**Assigned task:** The pictures do not belong in the copy. Restate all of the records word for word.

### Dataset entries

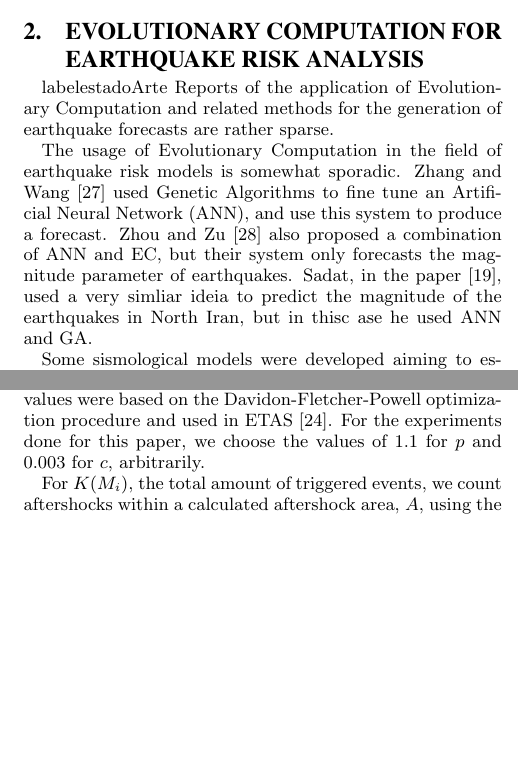
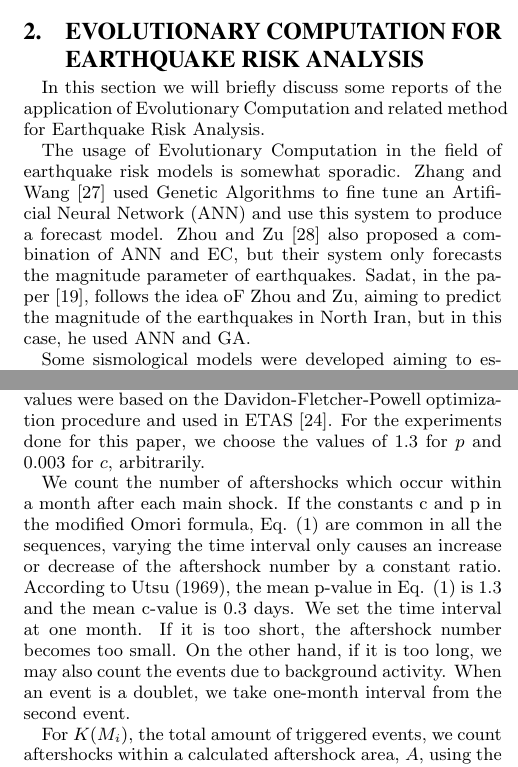
Before and after one commit to yurilavinas/2016-paper, a LaTeX paper (gecco-2016/SIG Proceedings Template-Jan2015 Zip/gecco-2016.tex): two parts of the columns of pages 2 and 4 of 7, joined at a grey line, cut so that both start at the same text, the shorter picture padded with empty space. Compiled offline with pdfLaTeX.

Commit message:
last version

```diff
--- a/gecco-2016/SIG Proceedings Template-Jan2015 Zip/gecco-2016.tex
+++ b/gecco-2016/SIG Proceedings Template-Jan2015 Zip/gecco-2016.tex
@@ -263,14 +263,12 @@ This paper is organized as: in Section \ref{estadoArte}reviews applications of E
 
 %TODO: change text to mine version
 %TODO: update info + ECTA
-\section{Evolutionary Computation for Earthquake Risk Analysis}label{estadoArte}
-Reports of the application of Evolutionary Computation and related methods for the generation of earthquake forecasts are rather sparse.
+\section{Evolutionary Computation for Earthquake Risk Analysis}\label{estadoArte}
+In this section we will briefly discuss some reports of the application of Evolutionary Computation and related method for Earthquake Risk Analysis.
 
-The usage of Evolutionary Computation in the field of earthquake risk models is somewhat sporadic. Zhang and Wang~\cite{Zhang2012} used Genetic Algorithms to fine tune an Artificial Neural Network (ANN), and use this system to produce a forecast. Zhou and Zu~\cite{Feiyan2014} also proposed a combination of ANN and EC, but their system only forecasts the magnitude parameter of earthquakes. Sadat, in the paper~\cite{sadat2015application}, used a very simliar ideia to predict the magnitude of the earthquakes in North Iran, but in thisc ase he used ANN and GA.
+The usage of Evolutionary Computation in the field of earthquake risk models is somewhat sporadic. Zhang and Wang~\cite{Zhang2012} used Genetic Algorithms to fine tune an Artificial Neural Network (ANN) and use this system to produce a forecast model. Zhou and Zu~\cite{Feiyan2014} also proposed a combination of ANN and EC, but their system only forecasts the magnitude parameter of earthquakes. Sadat, in the paper~\cite{sadat2015application}, follows the idea oF Zhou and Zu, aiming to predict the magnitude of the earthquakes in North Iran, but in this case, he used ANN and GA.
 
-Some sismological models were developed aiming to estimate parameter values by using Evolutionarry Computation.
-
-For example, Evolutionary Computation was used to estimate the peak ground acceleration of seismically active areas~\cite{Kermani2009,Cabalar2009,Kerh2010,Kerh2015}. Ramos~\cite{Ramos2011} used Genetic Algorithms to decide the location of sensing stations and Saeidian~\cite{saeidian2016evaluation} made a comparation in performance between the GA and Bees Algorithm to decide which of those techniques would performe better when chosing the location of sensing stations. Nicknam et al.~\cite{Nicknam2010} and Kennett and Sambridge~\cite{Kennett1992} used evolutionary computation to determine the Fault Model parameters of a earthquake.
+Some sismological models were developed aiming to estimate parameter values by using Evolutionarry Computation. For example, Evolutionary Computation was used to estimate the peak ground acceleration of seismically active areas~\cite{Kermani2009,Cabalar2009,Kerh2010,Kerh2015}. Ramos~\cite{Ramos2011} used Genetic Algorithms to decide the location of sensing stations and Saeidian~\cite{saeidian2016evaluation} made a comparation in performance between the GA and Bees Algorithm to decide which of those techniques would performe better when chosing the location of sensing stations. Nicknam et al.~\cite{Nicknam2010} and Kennett and Sambridge~\cite{Kennett1992} used evolutionary computation to determine the Fault Model parameters of a earthquake.
 
 %TODO: Last part in somewhat bad
 \subsection{What is Evolutionary Computation And What are Genetic Algorithms}\label{EC}
@@ -399,7 +397,9 @@ The Emp-GAModel uses $\mu(x,y)$ as defined for the GAModel, so it calculates an
 	g(t)= \dfrac{(p-1)}{c(1+ \dfrac{t}{c})^(-p)}
 \end{equation}
 
-In the paper~\cite{utsu1995centenary}, Utsu says that most p and c values, for various earthquake data sets fall in the range between 0.9 and 1.4, and between 0.003 and 0.3 days, respectively. These values were based on the Davidon-Fletcher-Powell optimization procedure and used in ETAS~\cite{utsu1995centenary}. For the experiments done for this paper, we choose the values of $1.1$ for $p$ and $0.003$ for $c$, arbitrarily.
+In the paper~\cite{utsu1995centenary}, Utsu says that most p and c values, for various earthquake data sets fall in the range between 0.9 and 1.4, and between 0.003 and 0.3 days, respectively. These values were based on the Davidon-Fletcher-Powell optimization procedure and used in ETAS~\cite{utsu1995centenary}. For the experiments done for this paper, we choose the values of $1.3$ for $p$ and $0.003$ for $c$, arbitrarily.
+
+We count the number of aftershocks which occur within a month after each main shock. If the constants c and p in the modified Omori formula, Eq. (1) are common in all the sequences, varying the time interval only causes an increase or decrease of the aftershock number by a constant ratio. According to Utsu (1969), the mean p-value in Eq. (1) is 1.3 and the mean c-value is 0.3 days. We set the time interval at one month. If it is too short, the aftershock number becomes too small. On the other hand, if it is too long, we may also count the events due to background activity. When an event is a doublet, we take one-month interval from the second event.
 
 For $K(M_i)$, the total amount of triggered events, we count aftershocks within a calculated aftershock area, $A$, using the formula, where $M_c$ is the magnitude threshold:
 
```
Also changed, not shown: gecco-2016/SIG Proceedings Template-Jan2015 Zip/gecco-2016.pdf, gecco-2016/SIG Proceedings Template-Jan2015 Zip/gecco-2016.tex (4 more changed lines), 2 other files.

######

**Worked solution:**
Before and after one commit to yurilavinas/2016-paper, a LaTeX paper (gecco-2016/SIG Proceedings Template-Jan2015 Zip/gecco-2016.tex): two parts of the columns of pages 2 and 4 of 7, joined at a grey line, cut so that both start at the same text, the shorter picture padded with empty space. Compiled offline with pdfLaTeX.

Commit message:
last version

```diff
--- a/gecco-2016/SIG Proceedings Template-Jan2015 Zip/gecco-2016.tex
+++ b/gecco-2016/SIG Proceedings Template-Jan2015 Zip/gecco-2016.tex
@@ -263,14 +263,12 @@ This paper is organized as: in Section \ref{estadoArte}reviews applications of E
 
 %TODO: change text to mine version
 %TODO: update info + ECTA
-\section{Evolutionary Computation for Earthquake Risk Analysis}label{estadoArte}
-Reports of the application of Evolutionary Computation and related methods for the generation of earthquake forecasts are rather sparse.
+\section{Evolutionary Computation for Earthquake Risk Analysis}\label{estadoArte}
+In this section we will briefly discuss some reports of the application of Evolutionary Computation and related method for Earthquake Risk Analysis.
 
-The usage of Evolutionary Computation in the field of earthquake risk models is somewhat sporadic. Zhang and Wang~\cite{Zhang2012} used Genetic Algorithms to fine tune an Artificial Neural Network (ANN), and use this system to produce a forecast. Zhou and Zu~\cite{Feiyan2014} also proposed a combination of ANN and EC, but their system only forecasts the magnitude parameter of earthquakes. Sadat, in the paper~\cite{sadat2015application}, used a very simliar ideia to predict the magnitude of the earthquakes in North Iran, but in thisc ase he used ANN and GA.
+The usage of Evolutionary Computation in the field of earthquake risk models is somewhat sporadic. Zhang and Wang~\cite{Zhang2012} used Genetic Algorithms to fine tune an Artificial Neural Network (ANN) and use this system to produce a forecast model. Zhou and Zu~\cite{Feiyan2014} also proposed a combination of ANN and EC, but their system only forecasts the magnitude parameter of earthquakes. Sadat, in the paper~\cite{sadat2015application}, follows the idea oF Zhou and Zu, aiming to predict the magnitude of the earthquakes in North Iran, but in this case, he used ANN and GA.
 
-Some sismological models were developed aiming to estimate parameter values by using Evolutionarry Computation.
-
-For example, Evolutionary Computation was used to estimate the peak ground acceleration of seismically active areas~\cite{Kermani2009,Cabalar2009,Kerh2010,Kerh2015}. Ramos~\cite{Ramos2011} used Genetic Algorithms to decide the location of sensing stations and Saeidian~\cite{saeidian2016evaluation} made a comparation in performance between the GA and Bees Algorithm to decide which of those techniques would performe better when chosing the location of sensing stations. Nicknam et al.~\cite{Nicknam2010} and Kennett and Sambridge~\cite{Kennett1992} used evolutionary computation to determine the Fault Model parameters of a earthquake.
+Some sismological models were developed aiming to estimate parameter values by using Evolutionarry Computation. For example, Evolutionary Computation was used to estimate the peak ground acceleration of seismically active areas~\cite{Kermani2009,Cabalar2009,Kerh2010,Kerh2015}. Ramos~\cite{Ramos2011} used Genetic Algorithms to decide the location of sensing stations and Saeidian~\cite{saeidian2016evaluation} made a comparation in performance between the GA and Bees Algorithm to decide which of those techniques would performe better when chosing the location of sensing stations. Nicknam et al.~\cite{Nicknam2010} and Kennett and Sambridge~\cite{Kennett1992} used evolutionary computation to determine the Fault Model parameters of a earthquake.
 
 %TODO: Last part in somewhat bad
 \subsection{What is Evolutionary Computation And What are Genetic Algorithms}\label{EC}
@@ -399,7 +397,9 @@ The Emp-GAModel uses $\mu(x,y)$ as defined for the GAModel, so it calculates an
 	g(t)= \dfrac{(p-1)}{c(1+ \dfrac{t}{c})^(-p)}
 \end{equation}
 
-In the paper~\cite{utsu1995centenary}, Utsu says that most p and c values, for various earthquake data sets fall in the range between 0.9 and 1.4, and between 0.003 and 0.3 days, respectively. These values were based on the Davidon-Fletcher-Powell optimization procedure and used in ETAS~\cite{utsu1995centenary}. For the experiments done for this paper, we choose the values of $1.1$ for $p$ and $0.003$ for $c$, arbitrarily.
+In the paper~\cite{utsu1995centenary}, Utsu says that most p and c values, for various earthquake data sets fall in the range between 0.9 and 1.4, and between 0.003 and 0.3 days, respectively. These values were based on the Davidon-Fletcher-Powell optimization procedure and used in ETAS~\cite{utsu1995centenary}. For the experiments done for this paper, we choose the values of $1.3$ for $p$ and $0.003$ for $c$, arbitrarily.
+
+We count the number of aftershocks which occur within a month after each main shock. If the constants c and p in the modified Omori formula, Eq. (1) are common in all the sequences, varying the time interval only causes an increase or decrease of the aftershock number by a constant ratio. According to Utsu (1969), the mean p-value in Eq. (1) is 1.3 and the mean c-value is 0.3 days. We set the time interval at one month. If it is too short, the aftershock number becomes too small. On the other hand, if it is too long, we may also count the events due to background activity. When an event is a doublet, we take one-month interval from the second event.
 
 For $K(M_i)$, the total amount of triggered events, we count aftershocks within a calculated aftershock area, $A$, using the formula, where $M_c$ is the magnitude threshold:
 
```
Also changed, not shown: gecco-2016/SIG Proceedings Template-Jan2015 Zip/gecco-2016.pdf, gecco-2016/SIG Proceedings Template-Jan2015 Zip/gecco-2016.tex (4 more changed lines), 2 other files.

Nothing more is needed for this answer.